In The Marketplace of Revolution (2004), T. H. Breen reinterprets the American Revolution within the framework of his answer to the question, “What made it possible for the American colonists to transcend their myriad divisions and disagreements and come together as a single people in opposition to England?” His answer is that their shared experience as consumers of British goods both gave rise to their grievances and provided them with a means to unite and prove their loyalty to the new “imagined community” of Americans. The first claim is familiar: Parliament stoked discontent in the colonies by imposing numerous regulations and taxes on commodities that Americans imported. The second claim is original to Breen: the “consumer revolution” of the mid-eighteenth century first went a long way toward culturally homogenizing America, and then later, in the late 1760s and early 1770s, it made possible the colonial boycott of British tea and other goods, which provided ordinary people with the means of proving their commitment to the revolution -- indeed, of getting involved with it at all -- and thus of coming to trust each other during the political fight with England. Thus, the consumer boycott, which Breen credits Americans with inventing, was a necessary condition of the Revolution.

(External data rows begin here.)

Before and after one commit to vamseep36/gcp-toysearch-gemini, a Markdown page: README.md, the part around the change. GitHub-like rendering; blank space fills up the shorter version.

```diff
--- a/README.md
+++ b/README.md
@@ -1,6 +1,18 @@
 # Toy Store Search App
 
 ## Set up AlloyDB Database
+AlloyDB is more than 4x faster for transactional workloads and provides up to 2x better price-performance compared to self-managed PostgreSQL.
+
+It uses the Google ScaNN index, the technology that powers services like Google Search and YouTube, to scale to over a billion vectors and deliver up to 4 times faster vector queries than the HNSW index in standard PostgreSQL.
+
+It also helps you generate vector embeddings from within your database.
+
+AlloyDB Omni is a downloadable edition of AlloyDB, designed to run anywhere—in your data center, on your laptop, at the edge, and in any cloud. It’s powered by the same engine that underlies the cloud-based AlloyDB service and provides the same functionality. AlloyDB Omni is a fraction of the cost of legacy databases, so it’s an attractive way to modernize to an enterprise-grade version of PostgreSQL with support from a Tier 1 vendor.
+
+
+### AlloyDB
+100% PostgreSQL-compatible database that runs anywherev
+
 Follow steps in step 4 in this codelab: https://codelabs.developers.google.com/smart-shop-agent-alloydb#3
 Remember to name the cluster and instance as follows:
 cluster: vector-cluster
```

By participating in it -- that is, by sacrificing the private pleasures of drinking tea and buying British products for the sake of achieving a common political goal -- colonists effectively created and identified with the new community of ‘Americans,’ and so created the revolution. [Breen likely overestimates the importance of the boycott, however.]

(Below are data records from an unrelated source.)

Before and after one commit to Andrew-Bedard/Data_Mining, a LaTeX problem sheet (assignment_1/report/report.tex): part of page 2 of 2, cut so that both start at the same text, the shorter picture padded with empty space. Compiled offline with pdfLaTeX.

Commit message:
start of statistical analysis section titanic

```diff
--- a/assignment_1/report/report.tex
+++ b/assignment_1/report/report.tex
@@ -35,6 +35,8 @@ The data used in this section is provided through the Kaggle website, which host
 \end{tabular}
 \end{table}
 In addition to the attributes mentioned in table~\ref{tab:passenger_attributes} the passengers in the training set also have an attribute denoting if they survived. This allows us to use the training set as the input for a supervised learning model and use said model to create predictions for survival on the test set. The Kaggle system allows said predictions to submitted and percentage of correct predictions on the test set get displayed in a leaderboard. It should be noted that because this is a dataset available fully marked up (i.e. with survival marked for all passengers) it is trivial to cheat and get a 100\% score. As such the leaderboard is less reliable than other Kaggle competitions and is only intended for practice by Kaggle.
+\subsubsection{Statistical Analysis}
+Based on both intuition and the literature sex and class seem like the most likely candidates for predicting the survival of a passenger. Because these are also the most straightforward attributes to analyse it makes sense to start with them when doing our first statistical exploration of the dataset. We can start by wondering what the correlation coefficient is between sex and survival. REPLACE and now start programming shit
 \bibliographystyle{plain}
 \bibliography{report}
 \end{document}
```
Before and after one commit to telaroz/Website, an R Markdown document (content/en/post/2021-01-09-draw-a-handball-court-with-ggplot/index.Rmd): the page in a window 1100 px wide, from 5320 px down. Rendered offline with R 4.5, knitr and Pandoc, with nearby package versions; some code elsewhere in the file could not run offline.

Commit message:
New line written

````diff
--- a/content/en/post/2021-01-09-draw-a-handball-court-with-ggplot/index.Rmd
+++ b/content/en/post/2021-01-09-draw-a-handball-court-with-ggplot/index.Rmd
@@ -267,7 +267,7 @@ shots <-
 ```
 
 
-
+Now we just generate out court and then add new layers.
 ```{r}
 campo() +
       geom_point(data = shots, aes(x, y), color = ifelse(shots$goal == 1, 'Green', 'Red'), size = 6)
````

Breen devotes the first part of his book to an analysis of the consumer revolution itself. He shows how it came about and what its social ramifications were. Within three or four decades, people of almost all classes went from living the simple life to living the fashionable life, so to speak: even the lower classes insisted on buying new and colorful goods from England, including trendy clothes and, of course, tea. External distinctions between the upper and lower classes began to break down, and a democratic, liberal consciousness of consumer rights prevailed everywhere. Conservative moralists lamented that one could no longer tell who was a commoner and who a gentleman or lady: they all looked similar. In short, consumption-patterns that ordinary people would previously have considered luxurious became necessary, a necessary component of the good life. This fact is what made their voluntary boycotts of tea and other products during the constitutional crisis with Britain such a powerful statement.

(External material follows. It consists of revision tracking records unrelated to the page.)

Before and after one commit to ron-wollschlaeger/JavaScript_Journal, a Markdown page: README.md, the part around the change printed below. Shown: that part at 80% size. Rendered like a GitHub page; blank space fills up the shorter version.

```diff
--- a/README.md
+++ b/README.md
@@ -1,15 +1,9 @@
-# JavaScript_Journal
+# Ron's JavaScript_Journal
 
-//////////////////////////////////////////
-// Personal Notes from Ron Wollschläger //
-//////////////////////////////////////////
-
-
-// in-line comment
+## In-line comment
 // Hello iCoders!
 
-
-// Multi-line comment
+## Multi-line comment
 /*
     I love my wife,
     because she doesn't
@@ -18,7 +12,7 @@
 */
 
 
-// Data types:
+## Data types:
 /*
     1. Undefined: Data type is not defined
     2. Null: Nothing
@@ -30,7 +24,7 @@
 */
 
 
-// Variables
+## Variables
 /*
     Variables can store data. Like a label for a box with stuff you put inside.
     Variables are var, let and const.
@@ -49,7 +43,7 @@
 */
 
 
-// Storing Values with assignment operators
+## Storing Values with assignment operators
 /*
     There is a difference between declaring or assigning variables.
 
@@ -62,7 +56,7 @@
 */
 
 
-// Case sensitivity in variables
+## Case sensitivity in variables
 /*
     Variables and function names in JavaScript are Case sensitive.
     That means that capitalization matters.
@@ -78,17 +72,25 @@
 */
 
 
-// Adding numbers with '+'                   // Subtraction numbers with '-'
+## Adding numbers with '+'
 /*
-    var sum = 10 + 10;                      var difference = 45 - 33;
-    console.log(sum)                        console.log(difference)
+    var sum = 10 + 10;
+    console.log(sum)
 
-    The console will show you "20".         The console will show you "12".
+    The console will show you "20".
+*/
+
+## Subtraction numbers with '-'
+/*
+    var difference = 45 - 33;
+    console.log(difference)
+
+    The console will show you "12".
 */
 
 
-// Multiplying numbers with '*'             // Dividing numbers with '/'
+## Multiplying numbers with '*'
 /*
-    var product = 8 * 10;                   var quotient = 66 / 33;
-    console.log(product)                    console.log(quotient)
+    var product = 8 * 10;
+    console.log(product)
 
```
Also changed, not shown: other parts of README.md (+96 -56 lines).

The second part of the book explains in detail the role of massive boycotts in preparing the nascent nation for revolution. As Parliament was passing and repealing in succession the laws and taxes that its colonial subjects found so onerous and insulting (given their lack of political representation), Americans realized that their greatest source of power with respect to England was as consumers of its exports. Due to its size, the American market was extremely important to England. The colonists decided to leverage their economic power to influence Parliament’s policies. Breen traces Americans’ first tentative steps in the late 1760s toward organizing consumer boycotts and shows how the populace grew increasingly radicalized year by year -- up to 1775 -- as its boycotts became more ambitious. The politicization of consumer choice achieved through boycotts was essential to this process of radicalization in that it injected politics even into the domestic sphere; not only men but women were compelled to identify with America, to adopt its cause as their own, by foregoing the pleasures of British goods. By 1776, ordinary colonists had thus constructed a new political identity for themselves.